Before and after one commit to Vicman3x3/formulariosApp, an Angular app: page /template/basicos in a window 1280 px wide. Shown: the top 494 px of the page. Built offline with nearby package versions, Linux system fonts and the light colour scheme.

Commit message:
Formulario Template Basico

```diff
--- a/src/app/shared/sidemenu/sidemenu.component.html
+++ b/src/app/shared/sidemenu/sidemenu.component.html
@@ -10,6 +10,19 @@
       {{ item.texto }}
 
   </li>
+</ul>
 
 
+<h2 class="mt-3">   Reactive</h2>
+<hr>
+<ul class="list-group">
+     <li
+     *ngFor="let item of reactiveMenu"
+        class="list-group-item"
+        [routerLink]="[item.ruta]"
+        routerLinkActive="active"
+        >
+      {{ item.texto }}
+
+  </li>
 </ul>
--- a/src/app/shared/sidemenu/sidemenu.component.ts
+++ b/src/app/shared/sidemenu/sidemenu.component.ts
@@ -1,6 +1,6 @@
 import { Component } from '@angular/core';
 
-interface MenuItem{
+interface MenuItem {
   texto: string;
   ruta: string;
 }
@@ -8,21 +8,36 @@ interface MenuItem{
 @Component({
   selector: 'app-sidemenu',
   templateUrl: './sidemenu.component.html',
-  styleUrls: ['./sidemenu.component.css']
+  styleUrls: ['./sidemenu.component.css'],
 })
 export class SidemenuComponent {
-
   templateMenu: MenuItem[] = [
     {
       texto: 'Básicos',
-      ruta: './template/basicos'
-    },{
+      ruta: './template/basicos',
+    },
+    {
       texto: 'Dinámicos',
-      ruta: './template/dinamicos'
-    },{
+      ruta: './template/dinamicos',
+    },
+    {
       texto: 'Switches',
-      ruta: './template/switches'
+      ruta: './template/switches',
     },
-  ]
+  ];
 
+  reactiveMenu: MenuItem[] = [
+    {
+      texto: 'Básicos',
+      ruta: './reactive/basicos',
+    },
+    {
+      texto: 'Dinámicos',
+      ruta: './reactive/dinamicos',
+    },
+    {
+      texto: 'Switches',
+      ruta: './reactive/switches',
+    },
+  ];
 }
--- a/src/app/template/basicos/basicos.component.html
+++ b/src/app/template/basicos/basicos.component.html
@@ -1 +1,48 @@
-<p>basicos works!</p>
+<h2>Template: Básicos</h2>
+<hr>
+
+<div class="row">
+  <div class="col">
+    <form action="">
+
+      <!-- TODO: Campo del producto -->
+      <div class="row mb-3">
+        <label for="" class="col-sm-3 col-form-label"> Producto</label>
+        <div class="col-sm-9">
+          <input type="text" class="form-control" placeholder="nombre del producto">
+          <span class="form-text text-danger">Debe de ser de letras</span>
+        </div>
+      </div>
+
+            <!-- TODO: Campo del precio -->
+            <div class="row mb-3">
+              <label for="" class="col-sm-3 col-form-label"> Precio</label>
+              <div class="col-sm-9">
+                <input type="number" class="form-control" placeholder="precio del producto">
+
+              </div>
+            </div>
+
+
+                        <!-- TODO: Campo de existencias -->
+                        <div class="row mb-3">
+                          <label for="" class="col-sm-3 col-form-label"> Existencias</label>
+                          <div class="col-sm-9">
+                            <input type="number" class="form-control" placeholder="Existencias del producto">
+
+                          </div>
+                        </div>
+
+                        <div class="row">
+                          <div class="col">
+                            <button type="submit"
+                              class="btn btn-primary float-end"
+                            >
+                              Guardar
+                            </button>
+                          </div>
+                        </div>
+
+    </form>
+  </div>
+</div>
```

= = = = =

TASK PROMPT
Note every line of the entries in which "shared" appears, and copy it down.

ANSWER TO THIS PROBLEM
--- a/src/app/shared/sidemenu/sidemenu.component.html
+++ b/src/app/shared/sidemenu/sidemenu.component.html
--- a/src/app/shared/sidemenu/sidemenu.component.ts
+++ b/src/app/shared/sidemenu/sidemenu.component.ts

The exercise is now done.